Friday, April 10, 2009

Sperm Bank Sued for Supplying Bad Sperm

I don't have any professional training in ethics or law, but I can tell this is sure going to open up a can of worms. A 13 year old girl with Fragile X syndrome, which can lead to varying degrees of learning disability, is suing a sperm bank under product liability law. The sperm she was conceived with, which her mother bought from the bank in question, carried the genetic disorder (genetically, it's fairly easy to show it didn't come from mom).
"Donovan does not have to show that Idant was negligent, only that the sperm it provided was unsafe and caused injury. "It doesn't matter how much care was taken," says Daniel Thistle, the lawyer representing Donovan, based in Philadelphia, Pennsylvania."
According to Wikipedia (which we know is infallible), sperm donors may be subjected to various levels of genetic testing. Does anyone know if there are laws requiring them to test for certain disorders? I'd imagine some would be a good idea to test for, especially if they're dominantly inherited and late-onset like Huntington's*. Most recessive alleles are rare enough that there's not as much reason to test - that is, the odds of two random people carrying the same allele is incredibly low. At first glance you may think it's a good idea to hold sperm banks responsible for testing. I mean, you're selling a product, and you don't want to give someone a horrible disease, right?

Well, things aren't as simple as they seem. No two sperm are identical, and errors do occur. A single point mutation that occurs at extremely high rates is the cause of the most common form of dwarfism. A one in a million occurrence isn't going to show up in any sort of genetic testing you may do on a semen sample. The same holds true for any sort of disorder that results from aberrant chromosome number (Down Syndrome, Klinefelter's Syndrome, etc).

Even family history can't always alert us to a problem. This girl's situation is the perfect example. Fragile-X is a dominant X-linked disorder, so you should be able to see it in males, right? Well, not exactly. Fragile-X is caused by having too many trinucleotide repeats, much like Huntington's. Trinucleotide repeats like to do this thing called genetic anticipation, where in every generation they expand and make more and more copies. So while daddy's repeat number (and all of his family members') may be in the "normal" range, after expansion, there may be enough repeats to cause the syndrome. The number can also vary from sperm to sperm, so there's no good way to test this.

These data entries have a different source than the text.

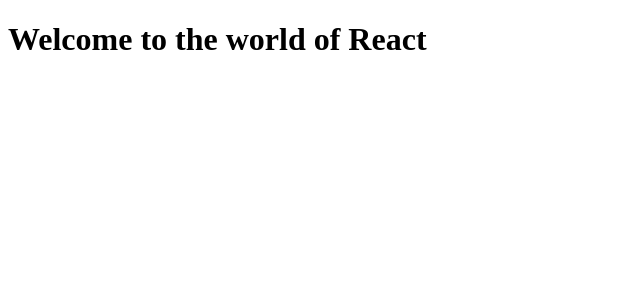
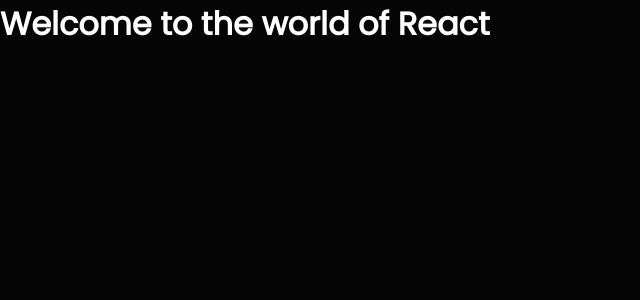
Before and after one commit to agneslily4709/chat-interface, a React (Create React App) app: page / in a window 1280 px wide. Shown: the top 300 px of the page, without its empty margins (0-640 px from the left). Built offline with nearby package versions, Linux system fonts and the light colour scheme.

Commit message:
Install Material UI
Added material-ui core and icons library as dependencies to the project. These libraries will be used for styling and incorporating icons in the React application.

```diff
--- a/package.json
+++ b/package.json
@@ -3,6 +3,10 @@
   "version": "0.1.0",
   "private": true,
   "dependencies": {
+    "@emotion/react": "^11.11.1",
+    "@emotion/styled": "^11.11.0",
+    "@mui/icons-material": "^5.14.19",
+    "@mui/material": "^5.14.19",
     "@testing-library/jest-dom": "^5.17.0",
     "@testing-library/react": "^13.4.0",
     "@testing-library/user-event": "^13.5.0",
--- a/src/App.jsx
+++ b/src/App.jsx
@@ -1,4 +1,3 @@
-
 const App = ()  => {
   return (
     <>
--- /dev/null
+++ b/src/Styles/index.css
@@ -0,0 +1,25 @@
+@import url('https://fonts.googleapis.com/css2?family=Poppins&display=swap');
+*{
+        margin: 0;
+        padding: 0;
+        overflow: hidden;
+        font-family: 'Poppins', sans-serif;
+}
+body{
+        width:100vw;
+        height: 100vh;
+        background-color: #050505;
+        color: white;
+}
+::-webkit-scrollbar {
+        width: 7px;
+}
+::-webkit-scrollbar-track {
+        background: #f1f1f1;
+}
+::-webkit-scrollbar-thumb {
+        background: #888;
+}
+::-webkit-scrollbar-thumb:hover {
+        background: #555;
+}
--- a/src/index.js
+++ b/src/index.js
@@ -1,6 +1,7 @@
 import React from 'react';
 import ReactDOM from 'react-dom/client';
 import App from './App';
+import "./Styles/index.css"
 
 const root = ReactDOM.createRoot(document.getElementById('root'));
 root.render(
```
Also changed, not shown: 1 other file (tests, documents, lock files or other folders).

So you can see why if she wins, this is going to set a scary precedent. Sperm banks can screen like crazy, but there's always the possibility of getting some bad sperm. It's ridiculous to think you can sue them because something turns out wrong. Anyone who's ever reproduced is taking that same risk. In fact, it's probably lower because most people don't do genetic screening unless there's reason to be afraid. Sperm bank sperm is probably a safer bet than your man. So, should you be able to sue your spouse for providing bad genetic material? I certainly don't think so, but who knows...maybe the ensuing paranoia over reproducing would help fight our overpopulation problem.

Let's hope the judge on this case has some basic understanding of genetics.

*Of course, then you get into the whole ethical debate about whether or not to notify the donor or his children if he does have Huntington's...but that's a whole other issue.


  1. Huh. As the new reader who has an uncomfortable amount of professional training in both ethics and law, and without actually having read the filings or ruling so far in the case, this sounds really dumb.

    It's fairly standard to have strict liability (liability without negligence) for defective products in the U.S., but the rationale that hinges in large part on it being reasonably cheap for the manufacturer of a product to avoid the risks of injury. Something like a sperm bank seems to very poorly fit into that category.

    It's also a little bizarre to think that the sperm bank exposes its customers to any kind of risk, for the reason you mention (that the customer is going to be exposed to the same or worse risks no matter how she tries to bring about her goal -- the risks just come with the activity).

    (Aieee, it's a little unnerving to be the first commenter on several posts in a row. I swear I'm not weird.)

  2. Don't feel weird about commenting! Knowing I'm keeping at least one person interested is great ;P

  3. Suing your parents for crappy genetics was used as a darkly funny narrative device in Kurt Vonnegut's short story "The Big Space Fuck." It's such a shame that life imitates even the art it shouldn't.

  4. I have donated sperm and it involved being tested for a whole page of inheritable diseases, and requires a follow up 3 months after donation to redo all the tests before the sperm is used.

    Well at least I know I'm inheritable disease free. Maybe I should put that on a tshirt!